Warning: Illegal string offset 'active' in /home/osoyoosm/public_html/templates/js_cascada/html/overrides/pagination.php on line 35

Warning: Illegal string offset 'active' in /home/osoyoosm/public_html/templates/js_cascada/html/overrides/pagination.php on line 29

Warning: Illegal string offset 'active' in /home/osoyoosm/public_html/templates/js_cascada/html/overrides/pagination.php on line 35


Okanagan First Nations

The Lifestyle of the Okanagan

(A speech from the Katie Lacy Fonds manuscripts, speaker and audience unkown)

There were four main groups of tribes – the Okanagan, the San Poil, the Colville, and the Lake.  The name Okanagan came from the Indian name of the tribe, which was pronounced in many ways.  The group known as the San Poil was given its name by the first French traders.  The Colville group was named after the river and fort of Colville.  They were first known as “Les Chauldieres”, which meant Kettle of Bucket Indians.  The origin of the name is unclear, but has some connection with Kettle Falls and Kettle River.  The name Okanagan is said by some to have been the name of a place on the river where the salmon made their stopping place.  This is close to where Okanagan Falls is today.  Some of the old people maintained that this was the headquarters of the tribe.

The Nicola Indians joined the Okanagan country on the northwest boundary, and the Shuswaps bordered on the north.  In the west were the Stuwi’x (a Similkameen Athapascan tribe).  To the east were the Kutenais and in the south the Spokans.  There were about nine thousand people in the tribe and until 1832 there was little disease, but from then on periodical epidemics of smallpox caused many deaths among the people.  When the boundaries were set up between the United States and Canada, the San Poil and Colville Indians became American Indians, if one can use that phrase.  There remained less than two thousand Canadian Okanagan Indians.
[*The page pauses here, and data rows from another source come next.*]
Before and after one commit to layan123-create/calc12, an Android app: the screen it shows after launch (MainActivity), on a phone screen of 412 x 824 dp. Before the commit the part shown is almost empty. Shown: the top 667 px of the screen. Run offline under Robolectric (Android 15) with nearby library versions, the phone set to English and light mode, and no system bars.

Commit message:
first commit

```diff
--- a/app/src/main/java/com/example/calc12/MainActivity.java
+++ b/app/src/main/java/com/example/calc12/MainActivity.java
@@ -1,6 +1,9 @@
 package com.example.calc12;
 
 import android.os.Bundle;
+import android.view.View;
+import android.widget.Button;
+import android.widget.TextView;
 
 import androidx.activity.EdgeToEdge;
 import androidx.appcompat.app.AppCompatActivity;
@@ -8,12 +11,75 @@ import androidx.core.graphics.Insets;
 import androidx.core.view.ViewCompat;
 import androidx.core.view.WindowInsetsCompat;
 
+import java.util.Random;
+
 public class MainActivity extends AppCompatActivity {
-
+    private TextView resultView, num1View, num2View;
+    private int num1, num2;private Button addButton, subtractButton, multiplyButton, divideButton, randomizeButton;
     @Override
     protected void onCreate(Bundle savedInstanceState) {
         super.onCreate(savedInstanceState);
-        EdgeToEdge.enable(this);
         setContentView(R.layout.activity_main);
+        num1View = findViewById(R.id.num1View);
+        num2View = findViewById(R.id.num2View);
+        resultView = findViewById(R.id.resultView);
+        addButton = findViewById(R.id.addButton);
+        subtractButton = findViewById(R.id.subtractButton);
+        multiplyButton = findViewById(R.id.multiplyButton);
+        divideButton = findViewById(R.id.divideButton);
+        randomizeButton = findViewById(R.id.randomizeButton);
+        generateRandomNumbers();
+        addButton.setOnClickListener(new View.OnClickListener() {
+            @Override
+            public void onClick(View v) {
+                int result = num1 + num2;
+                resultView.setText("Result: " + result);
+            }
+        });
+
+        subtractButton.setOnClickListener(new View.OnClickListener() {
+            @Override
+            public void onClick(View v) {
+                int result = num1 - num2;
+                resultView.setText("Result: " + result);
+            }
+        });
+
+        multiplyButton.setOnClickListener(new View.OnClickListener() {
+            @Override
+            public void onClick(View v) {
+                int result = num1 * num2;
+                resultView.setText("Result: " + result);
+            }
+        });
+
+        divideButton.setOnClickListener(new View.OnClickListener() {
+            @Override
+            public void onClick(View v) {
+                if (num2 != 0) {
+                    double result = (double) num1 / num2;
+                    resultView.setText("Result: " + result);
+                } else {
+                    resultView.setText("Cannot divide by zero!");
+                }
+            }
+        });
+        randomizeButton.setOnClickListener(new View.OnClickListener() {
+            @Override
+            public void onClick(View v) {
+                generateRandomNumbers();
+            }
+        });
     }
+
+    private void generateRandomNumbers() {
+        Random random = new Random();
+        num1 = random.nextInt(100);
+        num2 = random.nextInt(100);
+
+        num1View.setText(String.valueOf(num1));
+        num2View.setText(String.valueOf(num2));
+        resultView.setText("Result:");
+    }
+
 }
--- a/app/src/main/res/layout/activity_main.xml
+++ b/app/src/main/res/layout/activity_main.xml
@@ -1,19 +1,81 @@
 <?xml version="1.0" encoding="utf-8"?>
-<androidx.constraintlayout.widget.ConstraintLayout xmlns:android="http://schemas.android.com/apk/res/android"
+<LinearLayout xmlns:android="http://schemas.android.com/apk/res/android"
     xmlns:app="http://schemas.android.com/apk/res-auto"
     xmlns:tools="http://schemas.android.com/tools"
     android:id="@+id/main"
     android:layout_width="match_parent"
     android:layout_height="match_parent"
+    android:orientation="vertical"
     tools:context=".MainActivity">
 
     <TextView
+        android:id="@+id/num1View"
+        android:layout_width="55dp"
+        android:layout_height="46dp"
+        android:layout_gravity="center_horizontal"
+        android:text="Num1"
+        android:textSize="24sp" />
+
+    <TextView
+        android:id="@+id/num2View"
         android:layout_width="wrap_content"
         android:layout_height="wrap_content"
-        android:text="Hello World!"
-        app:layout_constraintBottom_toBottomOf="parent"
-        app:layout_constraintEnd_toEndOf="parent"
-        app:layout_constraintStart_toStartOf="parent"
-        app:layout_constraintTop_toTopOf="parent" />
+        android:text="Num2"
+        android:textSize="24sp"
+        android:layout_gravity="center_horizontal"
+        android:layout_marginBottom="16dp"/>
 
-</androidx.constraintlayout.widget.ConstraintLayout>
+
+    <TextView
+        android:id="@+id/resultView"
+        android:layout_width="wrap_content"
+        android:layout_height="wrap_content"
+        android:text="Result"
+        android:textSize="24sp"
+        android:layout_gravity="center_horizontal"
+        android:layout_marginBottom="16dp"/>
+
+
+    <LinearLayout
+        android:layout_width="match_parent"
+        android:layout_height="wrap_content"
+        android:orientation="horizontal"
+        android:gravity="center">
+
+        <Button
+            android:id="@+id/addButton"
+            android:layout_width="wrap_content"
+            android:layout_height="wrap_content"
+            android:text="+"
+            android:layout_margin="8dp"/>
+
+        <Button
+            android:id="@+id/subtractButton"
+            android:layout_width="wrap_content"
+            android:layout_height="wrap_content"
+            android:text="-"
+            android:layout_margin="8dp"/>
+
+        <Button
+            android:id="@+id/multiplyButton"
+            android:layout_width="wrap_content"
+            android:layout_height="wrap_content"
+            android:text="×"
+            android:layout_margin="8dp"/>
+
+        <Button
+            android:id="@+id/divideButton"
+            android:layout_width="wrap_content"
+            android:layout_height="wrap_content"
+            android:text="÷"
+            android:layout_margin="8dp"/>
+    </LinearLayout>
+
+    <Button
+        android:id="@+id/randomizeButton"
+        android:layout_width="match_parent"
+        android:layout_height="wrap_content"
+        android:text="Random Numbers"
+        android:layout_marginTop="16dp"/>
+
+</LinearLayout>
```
Each tribe was divided up into bands.  A band consisted of a number of families, who made their headquarters in a certain section of the country under a chief.  There were no nobles or clans like the Coast Indians.  Although dances were held, there was no society to manage them or the singing.  Some men became chiefs because their father had been one, others because of wealth or being a great warrior.  Others were elected because of their wisdom and eloquence of tongue.  Leaders were always appointed to head hunting and war parties.

Chiefs were looked upon as fathers of the people.  Whenever messengers arrived with important news, they summoned their people.  In their speeches they told the people to live good lives, to help the poor, and to be kind to the sick.  They looked after the hunting and fishing and told their bands when the berries were ripe for picking.  They also kept track of the days by cutting lines on sticks.  They were expected to entertain visitors and give feasts and presents to their own people two or three times every year.
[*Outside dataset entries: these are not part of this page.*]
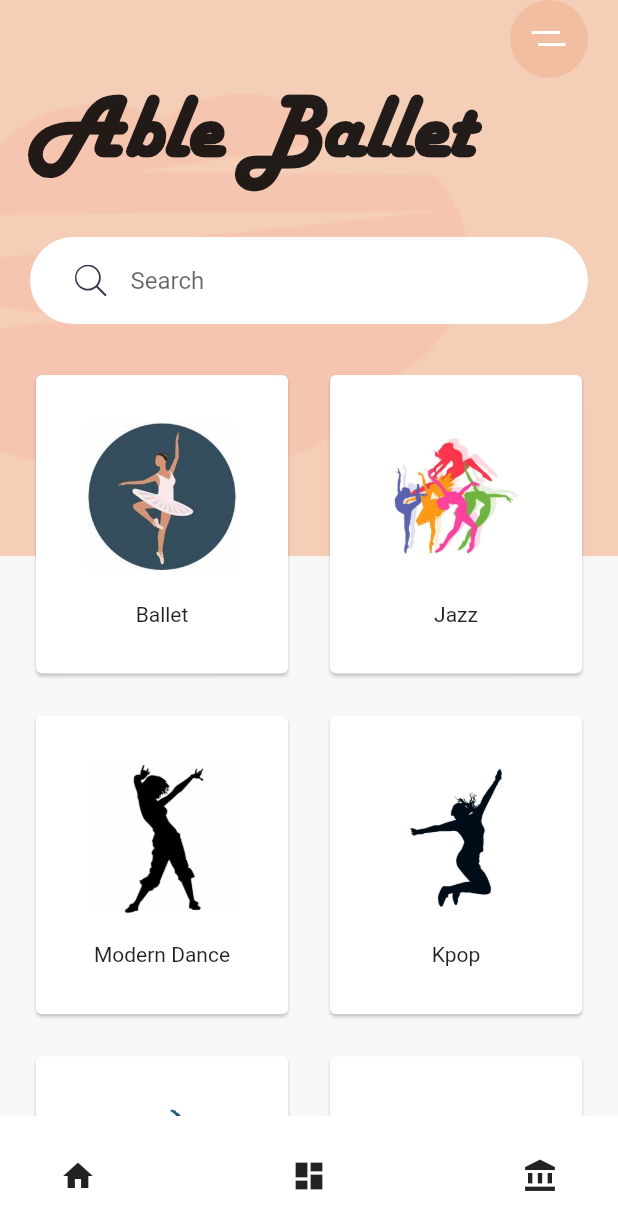
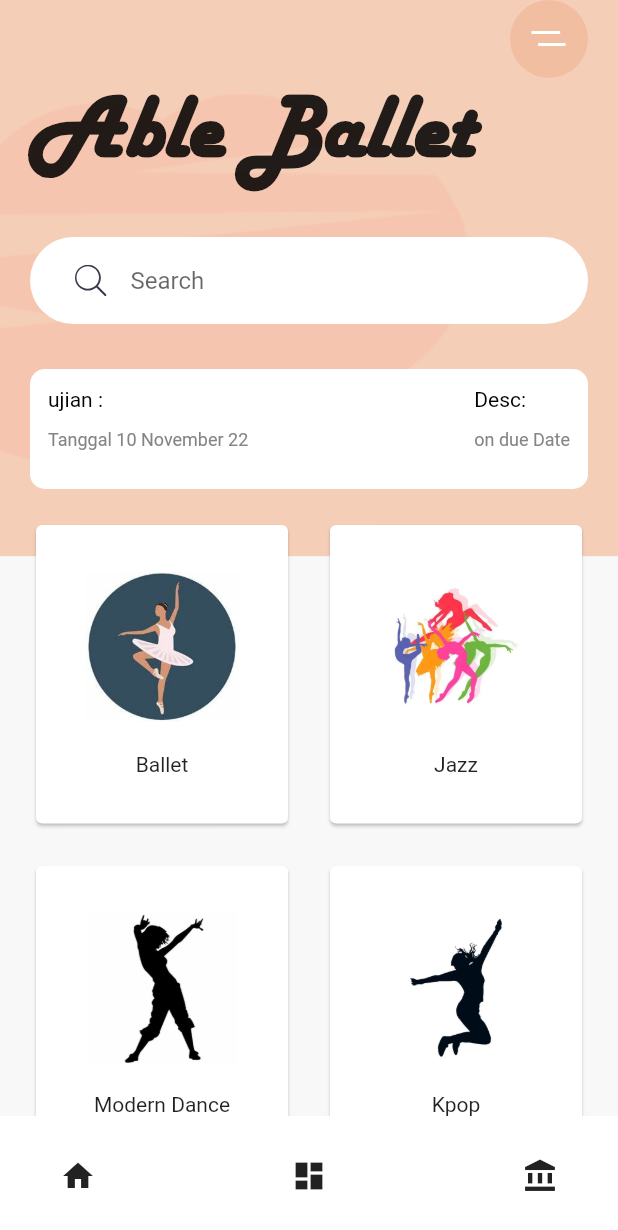
Before and after one commit to muslimah27/MusVenFitP, a Flutter app: the screen it shows after launch, on a phone screen of 412 x 824 dp. Shown: the top 1230 px of the screen. Run offline on Flutter 3.47's test engine with Material 2 defaults, Android fonts, the phone set to English and light mode, and no system bars; our stand-ins replace flutter_svg.

Commit message:
infon ujian

```diff
--- a/lib/main.dart
+++ b/lib/main.dart
@@ -73,6 +73,84 @@ class HomeScreen extends StatelessWidget {
                         fontSize: 60),
                   ),
                   SearchBar(),
+                  Container(
+                      height: 80,
+                      width: 450,
+                      child: Container(
+                        padding: EdgeInsets.all(12),
+                        decoration: BoxDecoration(
+                            color: Colors.white,
+                            borderRadius: BorderRadius.circular(10)),
+                        child: Column(
+                            crossAxisAlignment: CrossAxisAlignment.start,
+                            children: [
+                              Row(
+                                mainAxisAlignment:
+                                    MainAxisAlignment.spaceBetween,
+                                children: [
+                                  Container(
+                                    child: Column(
+                                        crossAxisAlignment:
+                                            CrossAxisAlignment.start,
+                                        children: [
+                                          Text(
+                                            "ujian :",
+                                            style:
+                                                TextStyle(color: Colors.black),
+                                          ),
+                                          SizedBox(
+                                            height: 12,
+                                          ),
+                                          Container(
+                                            child: Column(
+                                              children: [
+                                                Text(
+                                                  "Tanggal 10 November 22",
+                                                  style: TextStyle(
+                                                      color: Color.fromARGB(
+                                                          255, 132, 132, 132),
+                                                      fontSize: 12),
+                                                )
+                                              ],
+                                            ),
+                                          )
+                                        ]),
+                                  ),
+                                  Container(
+                                    child: Column(
+                                        crossAxisAlignment:
+                                            CrossAxisAlignment.start,
+                                        children: [
+                                          Text(
+                                            "Desc:",
+                                            style:
+                                                TextStyle(color: Colors.black),
+                                          ),
+                                          SizedBox(
+                                            height: 12,
+                                          ),
+                                          Container(
+                                            child: Column(
+                                              children: [
+                                                Text(
+                                                  "on due Date",
+                                                  style: TextStyle(
+                                                      color: Color.fromARGB(
+                                                          255, 132, 132, 132),
+                                                      fontSize: 12),
+                                                )
+                                              ],
+                                            ),
+                                          )
+                                        ]),
+                                  )
+                                ],
+                              ),
+                            ]),
+                      )),
+                  SizedBox(
+                    height: 20,
+                  ),
                   Expanded(
                     child: GridView.count(
                       physics: NeverScrollableScrollPhysics(),
```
There were no regular councils.  A chief could call a meeting at any time.  The band chiefs usually assembled their own people before the big meetings took place.  Everyone could attend and take part in the discussions.  Each band had one or more criers who notified the people where and when the meetings were to take place.